• _Directions for this task_
Please restate the records that follow exactly, skipping their images.

• _Records provided_
· · · ·
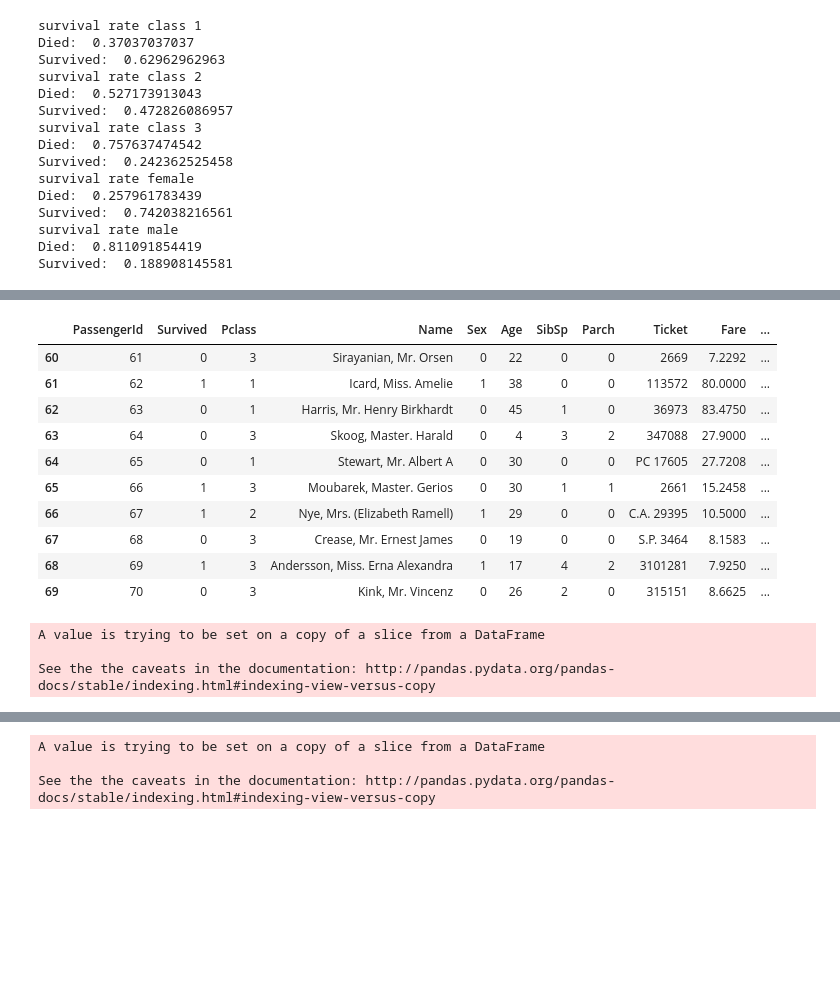
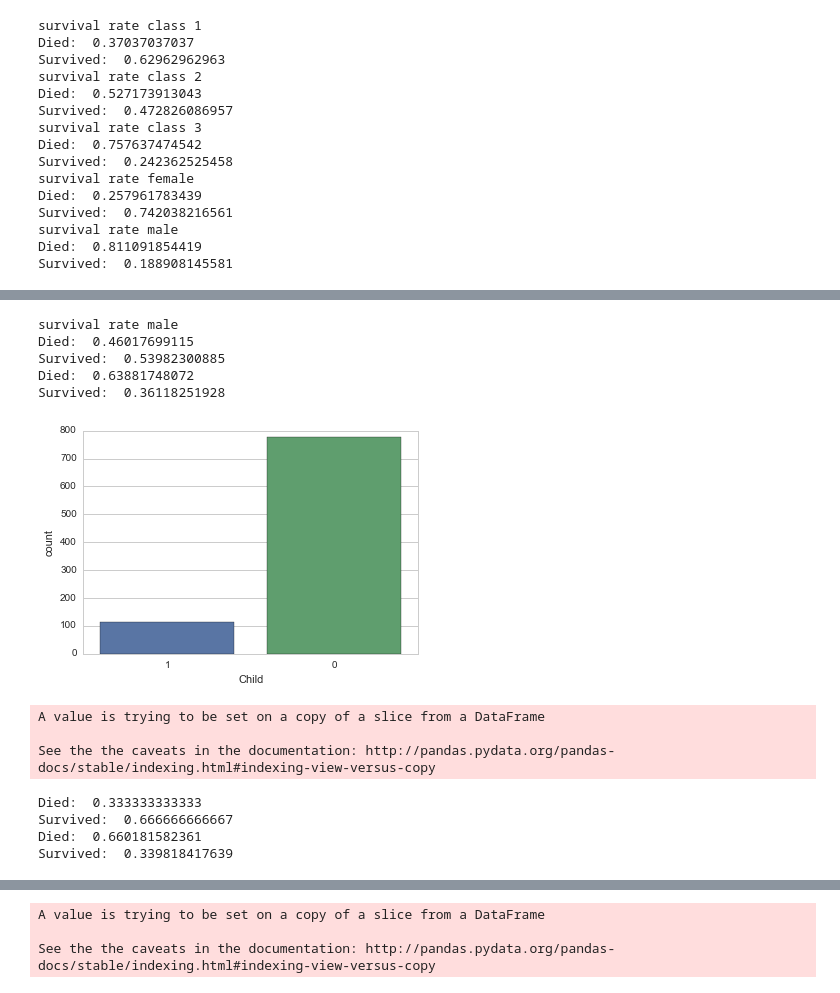
Before and after one commit to jliebal/titanic, a Jupyter notebook: kaggle_titanic.ipynb, the cells around one changed output, grey strips where cells are left out. Cells and saved outputs as stored; diff of their text form; code cells hidden in the pictures; blank space fills up the shorter version.

```diff
--- a/kaggle_titanic.ipynb
+++ b/kaggle_titanic.ipynb
@@ -94,13 +88,25 @@ Name: Age, dtype: float64
 # %%
 
 # All the ages with no data make the median of the data
 mean_age=titanic_df['Age'].mean()
 mean_age=round(mean_age)
 titanic_df.loc[np.isnan(titanic_df.Age), 'Age'] = mean_age
 titanic_df['Child']=titanic_df['Age']
 
 titanic_df.loc[titanic_df.Child < 18, 'Child'] = 1#is a child
 titanic_df.loc[titanic_df.Child > 17, 'Child'] = 0# is an adult
+sns.countplot(x='Child', data=titanic_df, order=[1,0])
+print "survival rate male"
+#calculate fraction of childrend/adults which survived
+surviver_prob("Child","Survived",1)#for child
+surviver_prob("Child","Survived",0)#for adults
+# %% [output]
+survival rate male
+Died:  0.46017699115
+Survived:  0.53982300885
+Died:  0.63881748072
+Survived:  0.36118251928
+[figure, added]
 # %%
 # Convert strings to numbers so we can perform computational analysis
 # The gender classifier in column 3: Male = 0, female = 1:
@@ -118,18 +124,10 @@ mean_embarked=titanic_df['Embarked'].mean()
 mean_embarked=round(mean_embarked)
 titanic_df.loc[pd.isnull(titanic_df.Embarked), 'Embarked'] = mean_embarked
 titanic_df[60:70]
+#####replace nas in fare by mean value
+mean_fare=titanic_df['Fare'].mean()
+mean_fare=round(mean_age)
+titanic_df.loc[np.isnan(titanic_df.Fare), 'Fare'] = mean_fare
-# %% [output]
-|  | PassengerId | Survived | Pclass | Name | Sex | Age | SibSp | Parch | Ticket | Fare | ... |
-| 60 | 61 | 0 | 3 | Sirayanian, Mr. Orsen | 0 | 22 | 0 | 0 | 2669 | 7.2292 | ... |
-| 61 | 62 | 1 | 1 | Icard, Miss. Amelie | 1 | 38 | 0 | 0 | 113572 | 80.0000 | ... |
-| 62 | 63 | 0 | 1 | Harris, Mr. Henry Birkhardt | 0 | 45 | 1 | 0 | 36973 | 83.4750 | ... |
-| 63 | 64 | 0 | 3 | Skoog, Master. Harald | 0 | 4 | 3 | 2 | 347088 | 27.9000 | ... |
-| 64 | 65 | 0 | 1 | Stewart, Mr. Albert A | 0 | 30 | 0 | 0 | PC 17605 | 27.7208 | ... |
-| 65 | 66 | 1 | 3 | Moubarek, Master. Gerios | 0 | 30 | 1 | 1 | 2661 | 15.2458 | ... |
-| 66 | 67 | 1 | 2 | Nye, Mrs. (Elizabeth Ramell) | 1 | 29 | 0 | 0 | C.A. 29395 | 10.5000 | ... |
-| 67 | 68 | 0 | 3 | Crease, Mr. Ernest James | 0 | 19 | 0 | 0 | S.P. 3464 | 8.1583 | ... |
-| 68 | 69 | 1 | 3 | Andersson, Miss. Erna Alexandra | 1 | 17 | 4 | 2 | 3101281 | 7.9250 | ... |
-| 69 | 70 | 0 | 3 | Kink, Mr. Vincenz | 0 | 26 | 2 | 0 | 315151 | 8.6625 | ... |
 # %%
 #additional name information
 titanic_df["Title"]=titanic_df["Name"]
@@ -159,3 +157,12 @@ titanic_df["Mother"]=titanic_df["SibSp"]
 titanic_df.loc[(titanic_df.Parch >0) & (titanic_df.Sex==1),'Mother']=1
 titanic_df.loc[(titanic_df.Parch ==0) | (titanic_df.Sex!=1),'Mother']=0
 #titanic_df.loc[titanic_df.Sex != 1 or titanic_df.Parch == 0 or np.isnan(titanic_df.Parch),'Mother']=0 #no mother
+
+##fraction of women with child who survived
+surviver_prob("Mother","Survived",1)#Mother
+surviver_prob("Mother","Survived",0)#all others
+# %% [output]
+Died:  0.333333333333
+Survived:  0.666666666667
+Died:  0.660181582361
+Survived:  0.339818417639
```
Also changed, not shown: parts of 7 cells of this notebook, 1 other file.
· · · ·
• _Completed exercise_
Before and after one commit to jliebal/titanic, a Jupyter notebook: kaggle_titanic.ipynb, the cells around one changed output, grey strips where cells are left out. Cells and saved outputs as stored; diff of their text form; code cells hidden in the pictures; blank space fills up the shorter version.

```diff
--- a/kaggle_titanic.ipynb
+++ b/kaggle_titanic.ipynb
@@ -94,13 +88,25 @@ Name: Age, dtype: float64
 # %%
 
 # All the ages with no data make the median of the data
 mean_age=titanic_df['Age'].mean()
 mean_age=round(mean_age)
 titanic_df.loc[np.isnan(titanic_df.Age), 'Age'] = mean_age
 titanic_df['Child']=titanic_df['Age']
 
 titanic_df.loc[titanic_df.Child < 18, 'Child'] = 1#is a child
 titanic_df.loc[titanic_df.Child > 17, 'Child'] = 0# is an adult
+sns.countplot(x='Child', data=titanic_df, order=[1,0])
+print "survival rate male"
+#calculate fraction of childrend/adults which survived
+surviver_prob("Child","Survived",1)#for child
+surviver_prob("Child","Survived",0)#for adults
+# %% [output]
+survival rate male
+Died:  0.46017699115
+Survived:  0.53982300885
+Died:  0.63881748072
+Survived:  0.36118251928
+[figure, added]
 # %%
 # Convert strings to numbers so we can perform computational analysis
 # The gender classifier in column 3: Male = 0, female = 1:
@@ -118,18 +124,10 @@ mean_embarked=titanic_df['Embarked'].mean()
 mean_embarked=round(mean_embarked)
 titanic_df.loc[pd.isnull(titanic_df.Embarked), 'Embarked'] = mean_embarked
 titanic_df[60:70]
+#####replace nas in fare by mean value
+mean_fare=titanic_df['Fare'].mean()
+mean_fare=round(mean_age)
+titanic_df.loc[np.isnan(titanic_df.Fare), 'Fare'] = mean_fare
-# %% [output]
-|  | PassengerId | Survived | Pclass | Name | Sex | Age | SibSp | Parch | Ticket | Fare | ... |
-| 60 | 61 | 0 | 3 | Sirayanian, Mr. Orsen | 0 | 22 | 0 | 0 | 2669 | 7.2292 | ... |
-| 61 | 62 | 1 | 1 | Icard, Miss. Amelie | 1 | 38 | 0 | 0 | 113572 | 80.0000 | ... |
-| 62 | 63 | 0 | 1 | Harris, Mr. Henry Birkhardt | 0 | 45 | 1 | 0 | 36973 | 83.4750 | ... |
-| 63 | 64 | 0 | 3 | Skoog, Master. Harald | 0 | 4 | 3 | 2 | 347088 | 27.9000 | ... |
-| 64 | 65 | 0 | 1 | Stewart, Mr. Albert A | 0 | 30 | 0 | 0 | PC 17605 | 27.7208 | ... |
-| 65 | 66 | 1 | 3 | Moubarek, Master. Gerios | 0 | 30 | 1 | 1 | 2661 | 15.2458 | ... |
-| 66 | 67 | 1 | 2 | Nye, Mrs. (Elizabeth Ramell) | 1 | 29 | 0 | 0 | C.A. 29395 | 10.5000 | ... |
-| 67 | 68 | 0 | 3 | Crease, Mr. Ernest James | 0 | 19 | 0 | 0 | S.P. 3464 | 8.1583 | ... |
-| 68 | 69 | 1 | 3 | Andersson, Miss. Erna Alexandra | 1 | 17 | 4 | 2 | 3101281 | 7.9250 | ... |
-| 69 | 70 | 0 | 3 | Kink, Mr. Vincenz | 0 | 26 | 2 | 0 | 315151 | 8.6625 | ... |
 # %%
 #additional name information
 titanic_df["Title"]=titanic_df["Name"]
@@ -159,3 +157,12 @@ titanic_df["Mother"]=titanic_df["SibSp"]
 titanic_df.loc[(titanic_df.Parch >0) & (titanic_df.Sex==1),'Mother']=1
 titanic_df.loc[(titanic_df.Parch ==0) | (titanic_df.Sex!=1),'Mother']=0
 #titanic_df.loc[titanic_df.Sex != 1 or titanic_df.Parch == 0 or np.isnan(titanic_df.Parch),'Mother']=0 #no mother
+
+##fraction of women with child who survived
+surviver_prob("Mother","Survived",1)#Mother
+surviver_prob("Mother","Survived",0)#all others
+# %% [output]
+Died:  0.333333333333
+Survived:  0.666666666667
+Died:  0.660181582361
+Survived:  0.339818417639
```
Also changed, not shown: parts of 7 cells of this notebook, 1 other file.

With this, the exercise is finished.